But unbelievably, Nancy immediately regains her cold composure. And she starts asking the cops about the hit-man she hired.
"You told me my husband died, and? Who's the guy?" Nancy asks. "Who's the guy?
"You know who the guy is," one officer says. "Who's the guy?"
"Hold on, this is a setup," she says. "You're not going to do this to me. Never. This is a setup, and he's doing it. Jody."
"Nancy, this ain't a book. This is real life," one officer says.
"Sorry. I'm not complying," says Nancy. "Who's the guy? You said his name was Dwight. How do I know a Dwight? Who is he?"
"If you had to guess right now, who would you think he is?"
"I would think he was somebody that Jody set up," she says. "He could not want me out of the picture that bad, so he's lying and this was an elaborate joke on my part.
"Who set me up?" she says.
"You set yourself up."
"Well then, y'all are just going to have to lock me up," Nancy says.
"We are going to lock you up. Rest comfortably assured that that's going to happen."
"All right. But I did not talk to that man, I don't give a damn what he says," she says.
Then Nancy gets another surprise. "Dwight" walks in and they identify him as sheriff's investigator Terry Young.
Nancy finally realizes she'd been stung hiring that hit-man in the hotel parking lot.
Now Nancy appears to cry, saying she's grateful her husband Jody isn't dead.
"I'm so glad he's alive," Nancy says.
And Jody Gelber is so glad Nancy is now behind bars after being sentenced to 30 years for conspiracy to commit capital murder. She will not be eligible for parole until 2026.
"She thought she could get away with it," said Jody. "She thought she could outsmart the police. She really did."
But the law wrote the last chapter of this crime story.
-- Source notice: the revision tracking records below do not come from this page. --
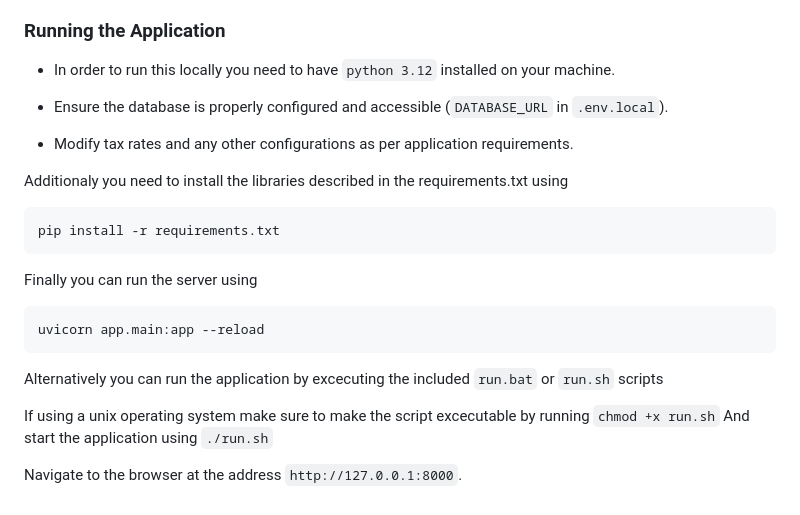
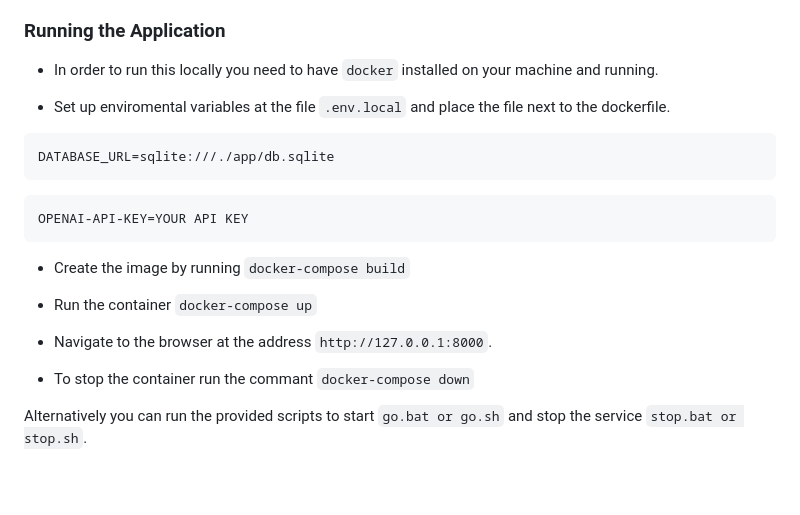
Before and after one commit to GeorgeSiougles/AIProjectAssignment, a Markdown page: README.md, the part around the change. GitHub-like rendering; blank space fills up the shorter version.

````diff
--- a/README.md
+++ b/README.md
@@ -89,23 +89,19 @@ The database schema includes the following fields:
 
 ### Running the Application
 
-- In order to run this locally you need to have `python 3.12` installed on your machine.
+- In order to run this locally you need to have `docker` installed on your machine and running.
 
-- Ensure the database is properly configured and accessible (`DATABASE_URL` in `.env.local`).
-- Modify tax rates and any other configurations as per application requirements.
+- Set up enviromental variables at the file `.env.local` and place the file next to the dockerfile.
+```
+DATABASE_URL=sqlite:///./app/db.sqlite
+```
+```
+OPENAI-API-KEY=YOUR API KEY
+```
+- Create the image by running `docker-compose build`
+- Run the container `docker-compose up`
+- Navigate to the browser at the address `http://127.0.0.1:8000`.
 
-Additionaly you need to install the libraries described in the requirements.txt using
-```
-pip install -r requirements.txt
-```
+- To stop the container run the commant `docker-compose down`
 
-Finally you can run the server using
-```
-uvicorn app.main:app --reload
-```
-
-Alternatively you can run the application by excecuting the included `run.bat` or `run.sh` scripts
-
-If using a unix operating system make sure to make the script excecutable by running `chmod +x run.sh` And start the application using `./run.sh`
-
-Navigate to the browser at the address `http://127.0.0.1:8000`.
+Alternatively you can run the provided scripts to start `go.bat or go.sh` and stop the service `stop.bat or stop.sh`.
````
The judge in the Gelber case says that if she chooses to write a book about this crime, her ex-husband could sue her for a portion of the profits.